Breaking down vaccine fact vs. fiction

MARQUETTE– Getting your kids ready for the new school year can be a busy time for parents and for many kids preparing to go back to school includes a doctor visit. This week’s ABC10 feature story determines vaccine fact verse fiction.

 

 

According to vaccines.gov, vaccines are your best shot at good health. A clever slogan but according to doctors it’s also true Although the decision is in your hands whether to vaccinate your child, others in the community are relying on you to make the appointment.

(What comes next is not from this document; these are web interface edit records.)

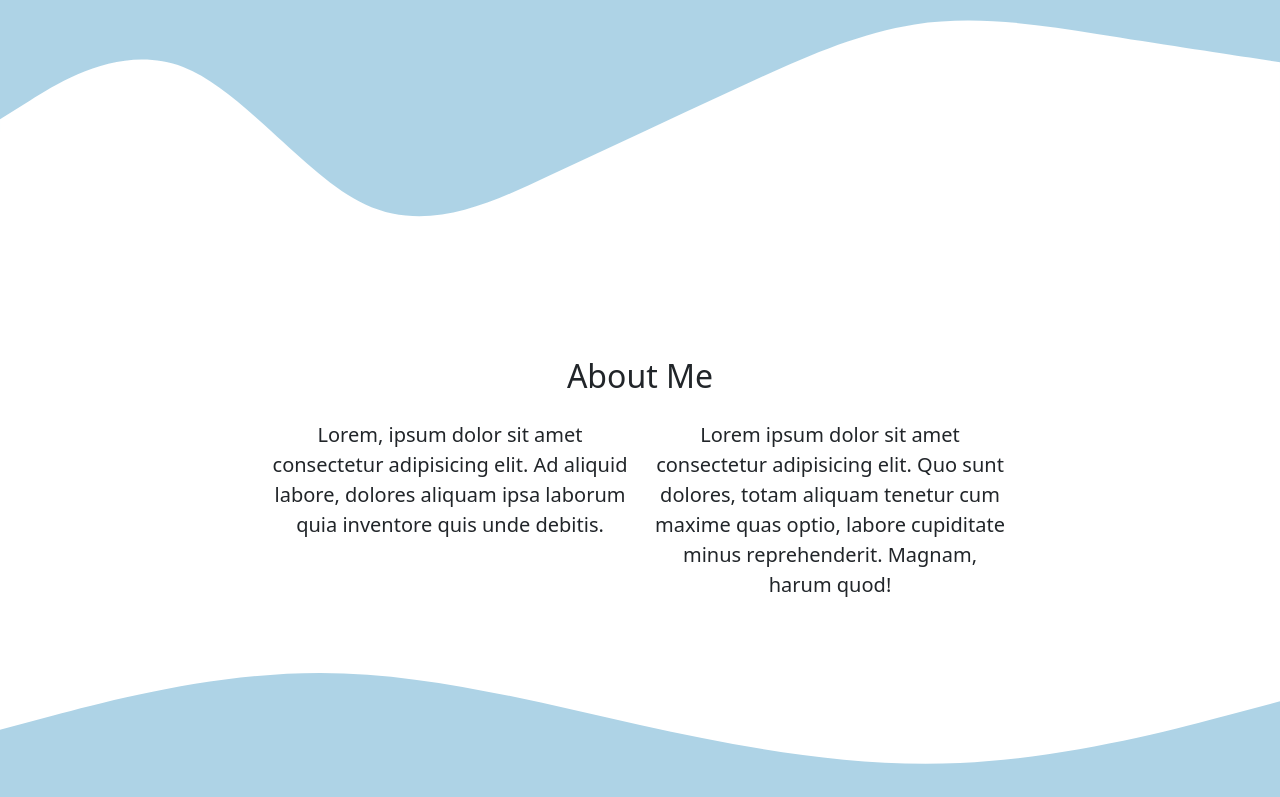
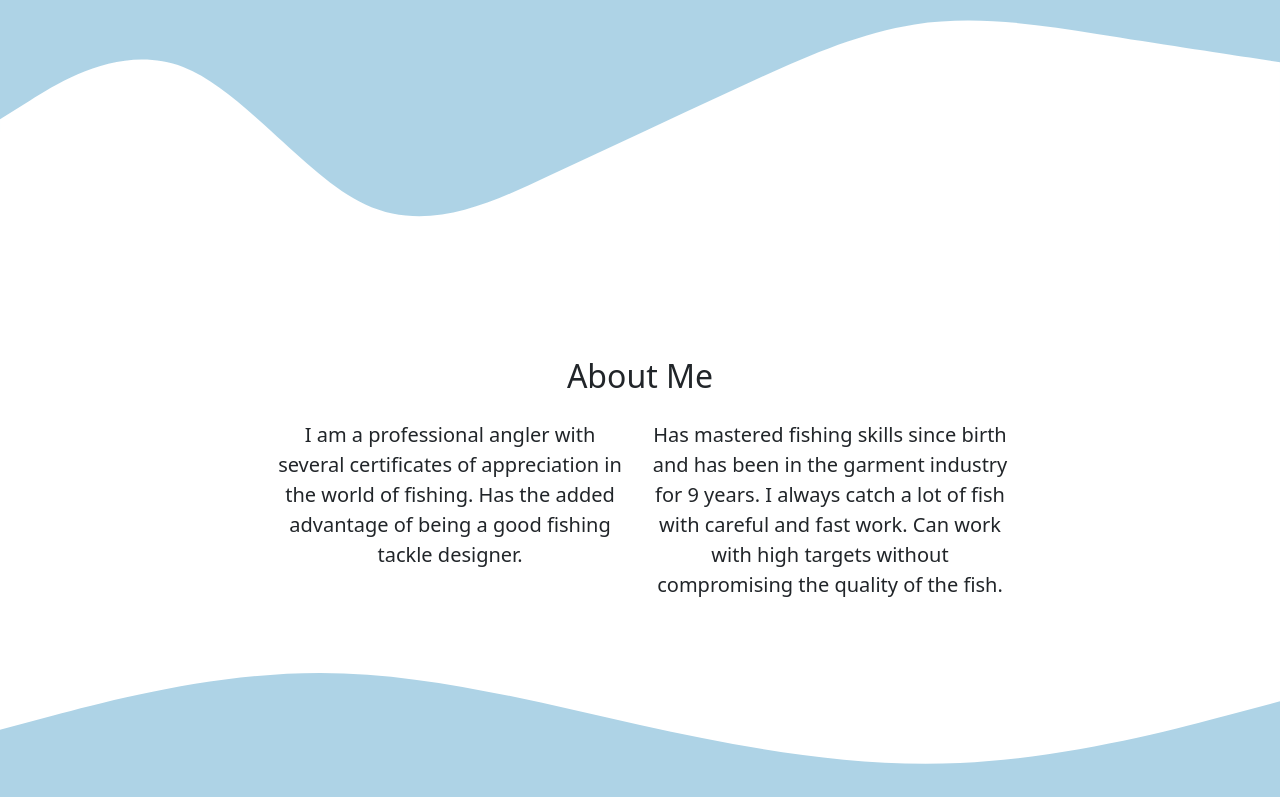
Before and after one commit to fadelrahmatullah/fadelrahmatullah.github.io, a plain HTML site: page index.html in a window 1280 px wide. Shown: the part 377-1174 px from the top of the page. Drawn offline with nearby package versions, Linux system fonts and the light colour scheme.

Commit message:
mengubah isi about

```diff
--- a/index.html
+++ b/index.html
@@ -66,10 +66,10 @@
         </div>
         <div class="row justify-content-center fs-5 text-center">
           <div class="col-md-4">
-            <p>Lorem, ipsum dolor sit amet consectetur adipisicing elit. Ad aliquid labore, dolores aliquam ipsa laborum quia inventore quis unde debitis.</p>
+            <p>I am a professional angler with several certificates of appreciation in the world of fishing. Has the added advantage of being a good fishing tackle designer.</p>
           </div>
           <div class="col-md-4">
-            <p>Lorem ipsum dolor sit amet consectetur adipisicing elit. Quo sunt dolores, totam aliquam tenetur cum maxime quas optio, labore cupiditate minus reprehenderit. Magnam, harum quod!</p>
+            <p>Has mastered fishing skills since birth and has been in the garment industry for 9 years. I always catch a lot of fish with careful and fast work. Can work with high targets without compromising the quality of the fish.</p>
           </div>
         </div>
       </div>
```
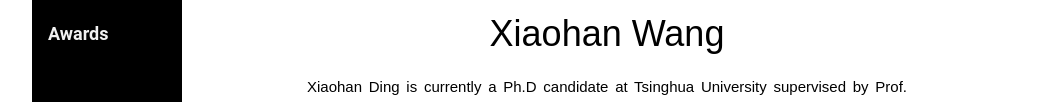
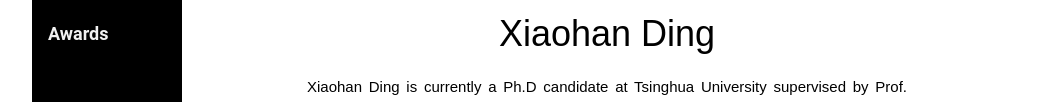
Before and after one commit to DingXiaoH/myhomepage, a plain HTML site: page index.html in a window 1280 px wide. Shown: the part 355-457 px from the top of the page, without its empty margins (108-1171 px from the left). Drawn offline with Linux system fonts and the light colour scheme; a script that the page names is missing.

Commit message:
Update index.html

```diff
--- a/index.html
+++ b/index.html
@@ -92,7 +92,7 @@
 <!-- The Home Section -->
     <div class="w3-container w3-center w3-padding-32" id="home">
       <img style="width: 80%;max-width: 320px" alt="profile photo" src="images/Xiaohan_scholar.jpg">
-      <h1>Xiaohan Wang</h1>
+      <h1>Xiaohan Ding</h1>
         <p class="w3-justify" style="width:100%;border:0px;border-spacing:0px;border-collapse:separate;margin-right:auto;margin-left:auto;max-width:600px">
           Xiaohan Ding is currently a Ph.D candidate at Tsinghua University supervised by Prof. Guiguang Ding and an intern at MEGVII Technology working with Dr. Xiangyu Zhang.
         </p>
```
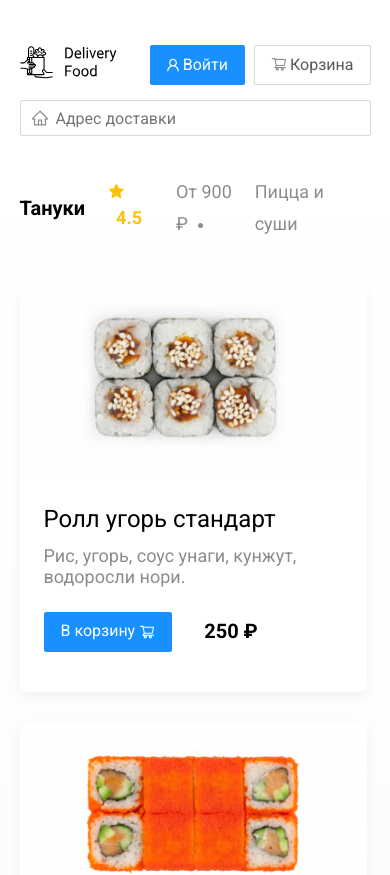
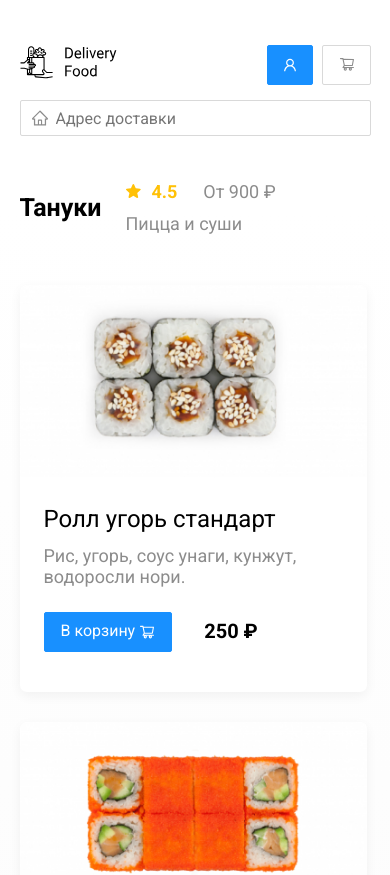
Before and after one commit to YanUsenko/delivery-food, a plain HTML site: page restaurant.html in a window 390 px wide. Shown: the top 875 px of the page. Drawn offline with Linux system fonts and the light colour scheme.

Commit message:
Add files via upload

```diff
--- a/restaurant.html
+++ b/restaurant.html
@@ -19,11 +19,11 @@
             <div class="header-buttons">
                 <button class="button">
                     <img src="img/user.svg" alt="" class="img-user">
-                    <span class="button-text">Войти</span>
+                    <span class="button-text m-none">Войти</span>
                 </button>
                 <button class="button button-o" id="cart-button">
                     <img src="img/corb.svg" alt="" class="img-corb">
-                    <span class="button-text">Корзина</span>
+                    <span class="button-text m-none">Корзина</span>
                 </button>
             </div>
         </header>
@@ -33,7 +33,7 @@
             <section class="restaurants">
                 <div class="restaurant-heading">
                     <h2 class="restaurants-heading_title">Тануки</h2>
-                    <div class="restaurant-info">
+                    <div class="restaurant-info m-change">
                         <div class="card-info_stars">
                             <img src="img/star.svg" alt="" class="card-info_stars-img">
                             <span class="card-info_stars-text">4.5</span>
--- a/sass/_header.sass
+++ b/sass/_header.sass
@@ -26,3 +26,5 @@ header
 @media (max-width: 480px)
     .logo
         width: 20%
+    .m-none
+        display: none
--- a/sass/_restaurant.sass
+++ b/sass/_restaurant.sass
@@ -121,7 +121,8 @@
 @media (max-width: 578px)
     .restaurants-heading
         &_title
-            font-size: 20px
+            font-size: 25px
+
     .card
         flex-basis: 99%
         &-img
--- a/sass/_tanuki.sass
+++ b/sass/_tanuki.sass
@@ -84,3 +84,13 @@
     display: flex
     align-items: center
     margin-top: 25px
+
+@media (max-width: 480px)
+    .m-change
+        flex-wrap: wrap
+    .restaurant-info
+        &_price
+            &:after
+                display: none
+        &_type
+            margin-left: 0
```
Also changed, not shown: index.html (+2 -2 lines), css/style.css, 1 other file.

“I would recommend that everybody get vaccines because it prevents the spread of these diseases that can be preventable,” Dr. Cara Crawford-Bartle said. “It’s not only for those that are healthy it’ primarily for those who cannot get vaccinated because they have a problem with their immune system.”

According to the Center of Disease Control when bacteria invade your body, it attacks and multiplies– creating infection causing illnesses for your immune system to fight. Afterwards the body is left with a supply of cells that help recognize and fight that disease in the future. Vaccines help by imitating this infection, but the “imitation” infection does not cause illness. It allows the immune system to develop the same response as it does to a real infection so the body can recognize and fight a preventable disease. In recent years some claims have been made against vaccines causing an anti vaccine movement.

“A lot of people are afraid of thimerosal or mercury,” Crawford-Bartle said. “There was a study done many decades ago by a gentleman that said that vaccines cause autism and the components in them like mercury are harmful. It has since been disproven has since been disproven that vaccines cause autism there is no link.”

Thimerosal is an additive in vaccines to prevent germs from growing in them. But thimerosal is a type of mercury which has given some parents negative feelings towards the additive. According to the CDC no studies have found any evidence that thimerosal is unsafe. This additive is now only used in some flu shots.

“There are some people that choose to spread out their vaccines for their kids because they feel; that it’s safer on the immune system, they don’t want to put too much stress on the child at any one time,” Crawford-Bartle said. “But we’ve been providing these multiple vaccines at a time for many years.”

Some vaccines are offered as combination vaccines in order to reduce the number of shots your child receives during their visit. According to Ivaccinate.org only 56% of toddlers are up to date on their vaccinations. In recent years the anti–vaccine movement has caused outbreaks across the United States, even in Michigan. Just this May in Minnesota 48 people were affected with measles. Many health professionals blame vaccine misconceptions on misinformation from the internet and social media.

“I wouldn’t necessarily trust a blog from someone, somewhere,” Crawford-Bartle said. “Fear tactics can be pretty strong and especially as parents we want to avoid that one-in-a-thousand chance for our kids, but it’s very important to make sure that we’re using creditable resources.”

To get the facts on vaccines visit the CDC.gov. Our state website also has information on vaccinations. There are no alternative facts just as there are no alternative to vaccinations.